[Modification records]
※

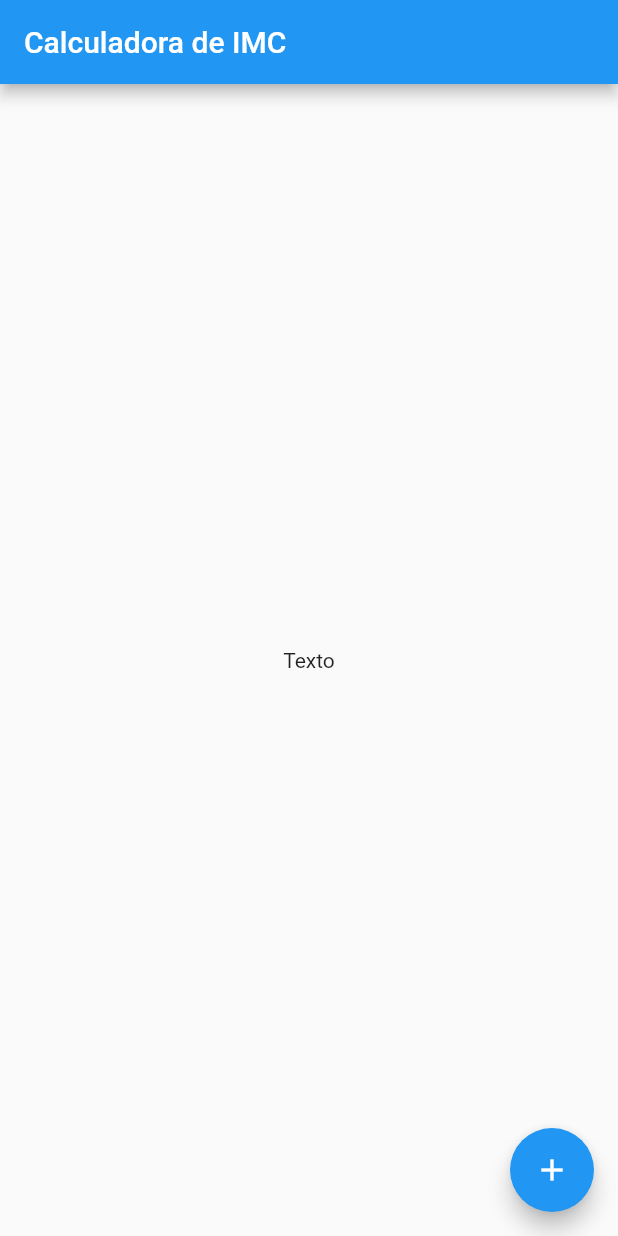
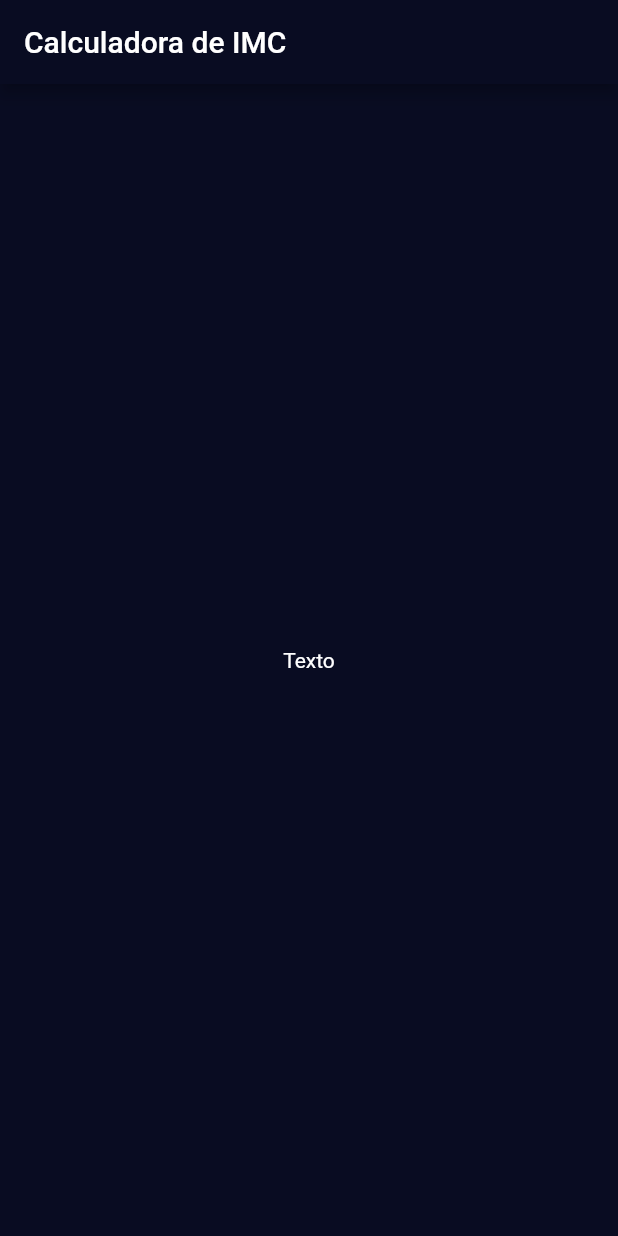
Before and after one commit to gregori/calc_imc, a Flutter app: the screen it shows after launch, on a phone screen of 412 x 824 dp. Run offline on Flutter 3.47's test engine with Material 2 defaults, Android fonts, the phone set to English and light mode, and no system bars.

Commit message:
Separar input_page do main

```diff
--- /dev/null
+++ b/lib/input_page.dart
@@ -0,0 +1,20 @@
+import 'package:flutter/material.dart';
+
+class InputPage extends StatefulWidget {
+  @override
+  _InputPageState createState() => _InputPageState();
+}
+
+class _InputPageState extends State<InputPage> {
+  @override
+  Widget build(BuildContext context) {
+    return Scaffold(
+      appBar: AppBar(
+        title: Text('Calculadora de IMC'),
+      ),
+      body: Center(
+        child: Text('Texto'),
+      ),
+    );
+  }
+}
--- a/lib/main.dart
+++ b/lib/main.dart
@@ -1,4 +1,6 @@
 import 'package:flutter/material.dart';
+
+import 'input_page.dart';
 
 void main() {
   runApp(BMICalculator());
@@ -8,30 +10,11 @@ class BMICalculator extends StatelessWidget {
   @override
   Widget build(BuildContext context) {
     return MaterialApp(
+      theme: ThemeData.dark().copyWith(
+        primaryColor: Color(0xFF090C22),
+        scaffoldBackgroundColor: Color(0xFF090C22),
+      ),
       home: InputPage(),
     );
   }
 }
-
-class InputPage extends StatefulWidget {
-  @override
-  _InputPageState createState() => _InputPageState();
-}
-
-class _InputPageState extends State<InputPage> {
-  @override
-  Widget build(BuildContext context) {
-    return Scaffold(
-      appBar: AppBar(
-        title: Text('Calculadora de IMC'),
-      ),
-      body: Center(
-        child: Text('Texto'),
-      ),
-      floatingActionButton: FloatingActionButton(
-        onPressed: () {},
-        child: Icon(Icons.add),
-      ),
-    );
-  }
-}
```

※

__What you have to do__:
An answer is complete only when it holds every line above containing the string "main".

__Response to this exercise__:
Separar input_page do main
--- a/lib/main.dart
+++ b/lib/main.dart
 void main() {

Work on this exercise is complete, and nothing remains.